“Paul’s like a director,” Jackson goes on to agree. “I’ve been on a film set and it’s two o’clock in the afternoon and we’re only third of the way through the day, and we’ve got to shoot the rest of it. I start to behave pretty badly on set: ‘Come on, guys. Hurry up. Don’t do that.’ I’m looking at Paul and I think, ‘Yeah.’ But George, on the other hand, is perfectly right too. He’s saying, ‘Well, I can only play it like I want to. You can push me along all you like, but you’re not going to get a better result. I’ve got my process.’ You just understand that these two guys have just perfectly normal reasonable opinions, and it’s the project itself, which has imposed this deadline on them, which is bringing this to the surface.

“George is great, because he’s so pragmatic. They’re talking about going to Libya to do the show in an amphitheater, and they realize that if they have an audience in Libya full of the local Arabs, that they’re not going to understand a word that they’re singing. They’re just going to sit there, getting bored. They realized that they need an English-speaking audience in the amphitheater in Libya. They’re going to have to hire a ship and transport the entire audience for the show to Libya, and George was saying, ‘Well, how much is that going to cost? It’s going to be crazy.’ Then Paul says, ‘Well, we can get the QE2,’ which was a brand new ship at that point. John’s saying, ‘Well, they’ll give it to us for free because the publicity that the Queen, or whoever, will get. If they give us the QE 2 for free, imagine the publicity they’ll get.’ George says, he says, ‘I think you’re bloody mad. (People) won’t even give us a free amp.’
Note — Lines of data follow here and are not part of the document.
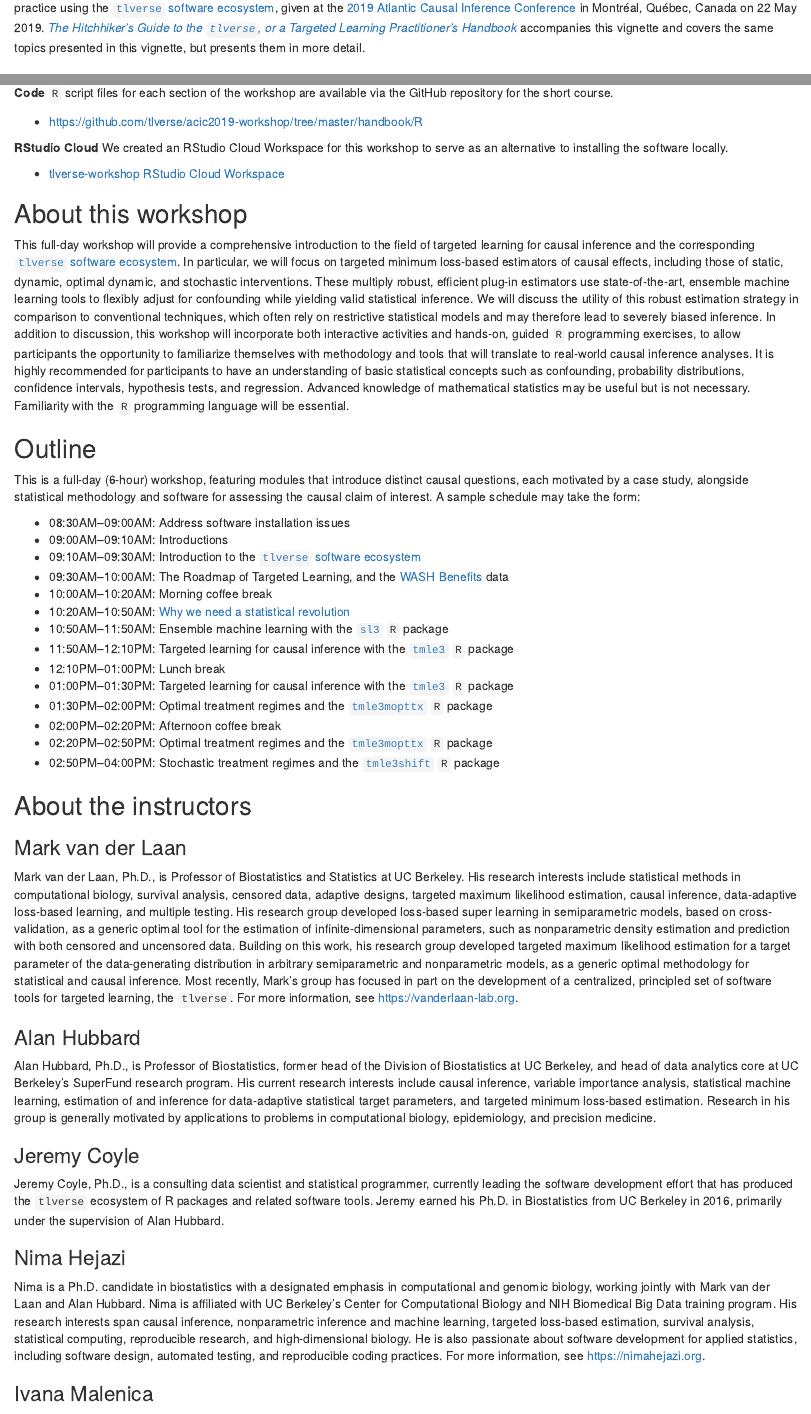
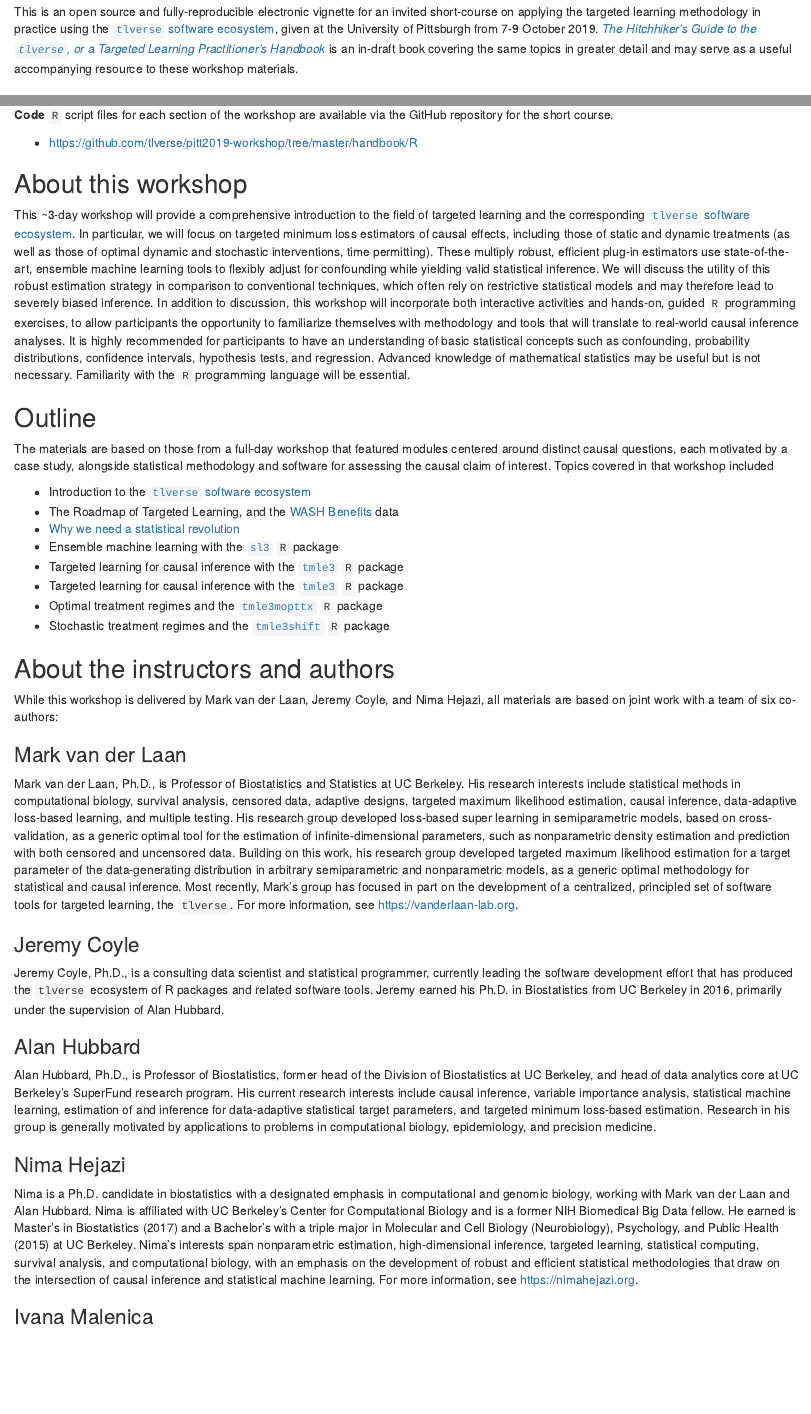
Before and after one commit to anhnguyendepocen/pitt2019-workshop, an R Markdown document (handbook/index.Rmd): the page in a window 1100 px wide, from 480 px down before the commit and from 460 px down after it, and a second part further down, joined at a grey line. Rendered offline with R 4.5, knitr and Pandoc, with nearby package versions; drawn as R Markdown's standard HTML page in place of the format the file asks for.

Commit message:
minor fixes and updates

```diff
--- a/handbook/_output.yml
+++ b/handbook/_output.yml
@@ -6,9 +6,8 @@ bookdown::gitbook:
         <li><a href="./">ACIC 2019 tlverse software workshop</a></li>
       after: |
         <li><a href="https://github.com/rstudio/bookdown" target="blank">Published with bookdown</a></li>
-    download: ["pdf", "epub"]
     edit:
-      link: https://github.com/tlverse/acic2019-workshop/edit/master/%s
+      link: https://github.com/tlverse/pitt2019-workshop/edit/master/%s
     sharing:
       github: yes
       facebook: no
--- a/handbook/book.bib
+++ b/handbook/book.bib
@@ -489,0 +492 @@ number={7572}}
+  author={Luby, Stephen P and Rahman, Mahbubur and Arnold, Benjamin F and
@@ -489,0 +498 @@ number={7572}}
+  number={3},
@@ -543 +548,0 @@ number={7572}}
-  number={4},
--- a/handbook/index.Rmd
+++ b/handbook/index.Rmd
@@ -1,6 +1,6 @@
 ---
-title: "The `tlverse` Software Ecosystem for Causal Inference"
-subtitle: "2019 Atlantic Causal Inference Conference"
+title: "Targeted Learning with the `tlverse` Software Ecosystem"
+subtitle: "Workshop, 7-9 October 2019, University of Pittsburgh"
 author: "Mark van der Laan, Alan Hubbard, Jeremy Coyle, Nima Hejazi, Ivana
   Malenica, Rachael Phillips"
 date: "updated: `r format(Sys.time(), '%B %d, %Y')`"
@@ -18,12 +18,12 @@ colorlinks: yes
 lot: yes
 lof: yes
 always_allow_html: yes
-url: 'https\://tlverse.org/acic2019-workshop/'
-github-repo: tlverse/acic2019-workshop
+url: 'https\://tlverse.org/pitt2019-workshop/'
+github-repo: tlverse/pitt2019-workshop
 graphics: yes
 description: "An open-source and fully-reproducible electronic set of teaching
-  materials accompanying a full-day short-course on applying the Targeted
-  Learning methodology in practice using the [`tlverse` software
+  materials accompanying an invited short-course on applying Targeted Learning
+  using the [`tlverse` software
   ecosystem](https://github.com/tlverse)."
 #cover-image: "img/tlverse_book_cover.png"
 #apple-touch-icon: "img/logos/favicons/apple-touch-icon.png"
@@ -65,16 +65,14 @@ knitr::write_bib(c(
 <p style="clear: both;">
 <br>
 
-This is an open source and fully-reproducible electronic vignette for a
-full-day short-course on applying the targeted learning methodology in practice
+This is an open source and fully-reproducible electronic vignette for an
+invited short-course on applying the targeted learning methodology in practice
 using the [`tlverse` software ecosystem](https://github.com/tlverse), given at
-the [2019 Atlantic Causal Inference
-Conference](https://mcgill.ca/epi-biostat-occh/news-events/atlantic-causal-inference-conference-2019) in
-Montréal, Québec, Canada on 22 May 2019. [*The Hitchhiker's Guide to the
-`tlverse`, or a Targeted Learning Practitioner's
-Handbook*](https://tlverse.org/tlverse-handbook/) accompanies this vignette and
-covers the same topics presented in this vignette, but presents them in more
-detail.
+the University of Pittsburgh from 7-9 October 2019. [*The Hitchhiker's Guide to
+the `tlverse`, or a Targeted Learning Practitioner's
+Handbook*](https://tlverse.org/tlverse-handbook/) is an in-draft book covering
+the same topics in greater detail and may serve as a useful accompanying
+resource to these workshop materials.
 
 ## Important links {-}
 
@@ -106,68 +90,58 @@ of code.
 `R` script files for each section of the workshop are available via the GitHub
 repository for the short course.
 
-* [https://github.com/tlverse/acic2019-workshop/tree/master/handbook/R](https://github.com/tlverse/acic2019-workshop/tree/master/handbook/R)
-
-**RStudio Cloud**
-We created an RStudio Cloud Workspace for this workshop to serve as an
-alternative to installing the software locally.
-
-* [tlverse-workshop RStudio Cloud Workspace](https://rstudio.cloud/spaces/17329/join?access_code=auiwCe67fq%2FDKlBMfJES%2FG%2BOOSOXc9kuSTaB5JIC)
+* [https://github.com/tlverse/pitt2019-workshop/tree/master/handbook/R](https://github.com/tlverse/pitt2019-workshop/tree/master/handbook/R)
 
 ## About this workshop {-}
 
-This full-day workshop will provide a comprehensive introduction to the field of
-targeted learning for causal inference and the corresponding [`tlverse`
-software ecosystem](https://github.com/tlverse). In particular, we will focus on
-targeted minimum loss-based estimators of causal effects, including those of
-static, dynamic, optimal dynamic, and stochastic interventions. These multiply
-robust, efficient plug-in estimators use state-of-the-art, ensemble machine
-learning tools to flexibly adjust for confounding while yielding valid
-statistical inference. We will discuss the utility of this robust estimation
-strategy in comparison to conventional techniques, which often rely on
-restrictive statistical models and may therefore lead to severely biased
-inference. In addition to discussion, this workshop will incorporate both
-interactive activities and hands-on, guided `R` programming exercises, to allow
-participants the opportunity to familiarize themselves with methodology and
-tools that will translate to real-world causal inference analyses. It is highly
-recommended for participants to have an understanding of basic statistical
-concepts such as confounding, probability distributions, confidence intervals,
-hypothesis tests, and regression. Advanced knowledge of mathematical statistics
-may be useful but is not necessary. Familiarity with the `R` programming language
-will be essential.
+This ~3-day workshop will provide a comprehensive introduction to the field of
+targeted learning and the corresponding [`tlverse` software
+ecosystem](https://github.com/tlverse). In particular, we will focus on
+targeted minimum loss estimators of causal effects, including those of static
+and dynamic treatments (as well as those of optimal dynamic and stochastic
+interventions, time permitting). These multiply robust, efficient plug-in
+estimators use state-of-the-art, ensemble machine learning tools to flexibly
+adjust for confounding while yielding valid statistical inference. We will
+discuss the utility of this robust estimation strategy in comparison to
+conventional techniques, which often rely on restrictive statistical models and
+may therefore lead to severely biased inference. In addition to discussion, this
+workshop will incorporate both interactive activities and hands-on, guided `R`
+programming exercises, to allow participants the opportunity to familiarize
+themselves with methodology and tools that will translate to real-world causal
+inference analyses. It is highly recommended for participants to have an
+understanding of basic statistical concepts such as confounding, probability
+distributions, confidence intervals, hypothesis tests, and regression. Advanced
+knowledge of mathematical statistics may be useful but is not necessary.
+Familiarity with the `R` programming language will be essential.
 
 ## Outline {-}
 
-This is a full-day (6-hour) workshop, featuring modules that introduce distinct
-causal questions, each motivated by a case study, alongside statistical
-methodology and software for assessing the causal claim of interest. A sample
-schedule may take the form:
+The materials are based on those from a full-day workshop that featured modules
+centered around distinct causal questions, each motivated by a case study,
+alongside statistical methodology and software for assessing the causal claim
+of interest. Topics covered in that workshop included
 
-* 08:30AM--09:00AM: Address software installation issues
-* 09:00AM--09:10AM: Introductions
-* 09:10AM--09:30AM: Introduction to the [`tlverse` software
+* Introduction to the [`tlverse` software
     ecosystem](https://tlverse.org)
-* 09:30AM--10:00AM: The Roadmap of Targeted Learning, and the [WASH
+* The Roadmap of Targeted Learning, and the [WASH
     Benefits](http://www.washbenefits.net/) data
-* 10:00AM--10:20AM: Morning coffee break
-* 10:20AM--10:50AM: [Why we need a statistical
+* [Why we need a statistical
     revolution](https://senseaboutscienceusa.org/super-learning-and-the-revolution-in-knowledge/)
-* 10:50AM--11:50AM: Ensemble machine learning with the
+* Ensemble machine learning with the
     [`sl3`](https://github.com/tlverse/sl3) `R` package
-* 11:50AM--12:10PM: Targeted learning for causal inference with the
+* Targeted learning for causal inference with the
     [`tmle3`](https://github.com/tlverse/tmle3) `R` package
-* 12:10PM--01:00PM: Lunch break
-* 01:00PM--01:30PM: Targeted learning for causal inference with the
+* Targeted learning for causal inference with the
     [`tmle3`](https://github.com/tlverse/tmle3) `R` package
-* 01:30PM--02:00PM: Optimal treatment regimes and the
+* Optimal treatment regimes and the
     [`tmle3mopttx`](https://github.com/tlverse/tmle3mopttx) `R` package
-* 02:00PM--02:20PM: Afternoon coffee break
-* 02:20PM--02:50PM: Optimal treatment regimes and the
-    [`tmle3mopttx`](https://github.com/tlverse/tmle3mopttx) `R` package
-* 02:50PM--04:00PM: Stochastic treatment regimes and the
+* Stochastic treatment regimes and the
     [`tmle3shift`](https://github.com/tlverse/tmle3shift) `R` package
 
-## About the instructors {-}
+## About the instructors and authors {-}
+
+While this workshop is delivered by Mark van der Laan, Jeremy Coyle, and Nima
+Hejazi, all materials are based on joint work with a team of six co-authors:
 
 ### Mark van der Laan {-}
 
@@ -187,6 +161,14 @@ part on the development of a centralized, principled set of software tools for
 targeted learning, the `tlverse`. For more information, see
 https://vanderlaan-lab.org.
 
+### Jeremy Coyle {-}
+
+Jeremy Coyle, Ph.D., is a consulting data scientist and statistical programmer,
+currently leading the software development effort that has produced the
+`tlverse` ecosystem of R packages and related software tools. Jeremy earned his
+Ph.D. in Biostatistics from UC Berkeley in 2016, primarily under the supervision
+of Alan Hubbard.
+
 ### Alan Hubbard {-}
 
 Alan Hubbard, Ph.D., is Professor of Biostatistics, former head of the Division
@@ -198,26 +180,19 @@ targeted minimum loss-based estimation. Research in his group is generally
 motivated by applications to problems in computational biology, epidemiology,
 and precision medicine.
 
-### Jeremy Coyle {-}
-
-Jeremy Coyle, Ph.D., is a consulting data scientist and statistical programmer,
-currently leading the software development effort that has produced the
-`tlverse` ecosystem of R packages and related software tools. Jeremy earned his
-Ph.D. in Biostatistics from UC Berkeley in 2016, primarily under the supervision
-of Alan Hubbard.
-
 ### Nima Hejazi {-}
 
 Nima is a Ph.D. candidate in biostatistics with a designated emphasis in
-computational and genomic biology, working jointly with Mark van der Laan and
-Alan Hubbard. Nima is affiliated with UC Berkeley's Center for Computational
-Biology and NIH Biomedical Big Data training program. His research interests
-span causal inference, nonparametric inference and machine learning, targeted
-loss-based estimation, survival analysis, statistical computing, reproducible
-research, and high-dimensional biology. He is also passionate about software
-development for applied statistics, including software design, automated
-testing, and reproducible coding practices. For more information, see
-https://nimahejazi.org.
+computational and genomic biology, working with Mark van der Laan and Alan
+Hubbard. Nima is affiliated with UC Berkeley's Center for Computational Biology
+and is a former NIH Biomedical Big Data fellow. He earned is Master's in
+Biostatistics (2017) and a Bachelor's with a triple major in Molecular and Cell
+Biology (Neurobiology), Psychology, and Public Health (2015) at UC Berkeley.
+Nima's interests span nonparametric estimation, high-dimensional inference,
+targeted learning, statistical computing, survival analysis, and computational
+biology, with an emphasis on the development of robust and efficient statistical
+methodologies that draw on the intersection of causal inference and statistical
+machine learning. For more information, see https://nimahejazi.org.
 
 ### Ivana Malenica {-}
 
```
Also changed, not shown: handbook/01-motivation.Rmd (+1 -1 lines), handbook/02-intro-tlverse.Rmd (+4 -4 lines), handbook/03-intro-TL.Rmd (+1 -7 lines), handbook/04-sl3.Rmd (+4 -4 lines), handbook/book.bib (31 more changed lines), handbook/index.Rmd (16 more changed lines), 1 other file.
“George is this wonderful, pragmatic guy who takes all the romance out of the other guys who go supernova into these flights of fancy. He just says, ‘That’s never going to happen.’ I really relate to George. As a filmmaker, ultimately, you just have to get down to the basic, bare bones of it and get a reality check happening. George is the guy you want in the group. You want John and Paul in your group, because you want that genius to be going into these crazy directions, but you always want George in your group as well to say, ‘That’s a bloody stupid idea.’ I really appreciate George for that. He would be great on a film set because he’s a let’s-just-cut-all-the-crap-out guy.

“As a foursome, they all make an incredible unit of four people. Ringo is the least emotionally involved in it all, but he’s the glue that holds it together. He’s got to be there (on his drum riser). He doesn’t know what George and John or Paul are going to play next. They don’t have any plan. They suddenly just launch into some song, and he’s got to be right there, so he doesn’t get to relax at all. They can goof off and do stuff, but as soon as they start (playing), he’s got to be there. I feel sorry for Ringo. He’s got to be focused and concentrate the entire time. He doesn’t look like he’s having a great deal of fun most of the time, but because he’s got to perform. He’s the heartbeat of the group, and he’s such a great drummer. The Beatles are the Beatles. They’re not John Lennon and the Beatles or Paul McCartney and the Beatles. They’re the Beatles of the four guys as a unit. That’s what I think people will take away from this. It’s not that ‘John was the genius’ thing, or the ‘Paul was a genius’ thing, or ‘George was underrated.’ All the stories that you read, sure, you can spin it like that, but what people will take away is the Beatles were, and always have been the unit of four guys all supporting each other, all liking each other, and having this affection for each other. They’ve got each other’s backs every step of the way.”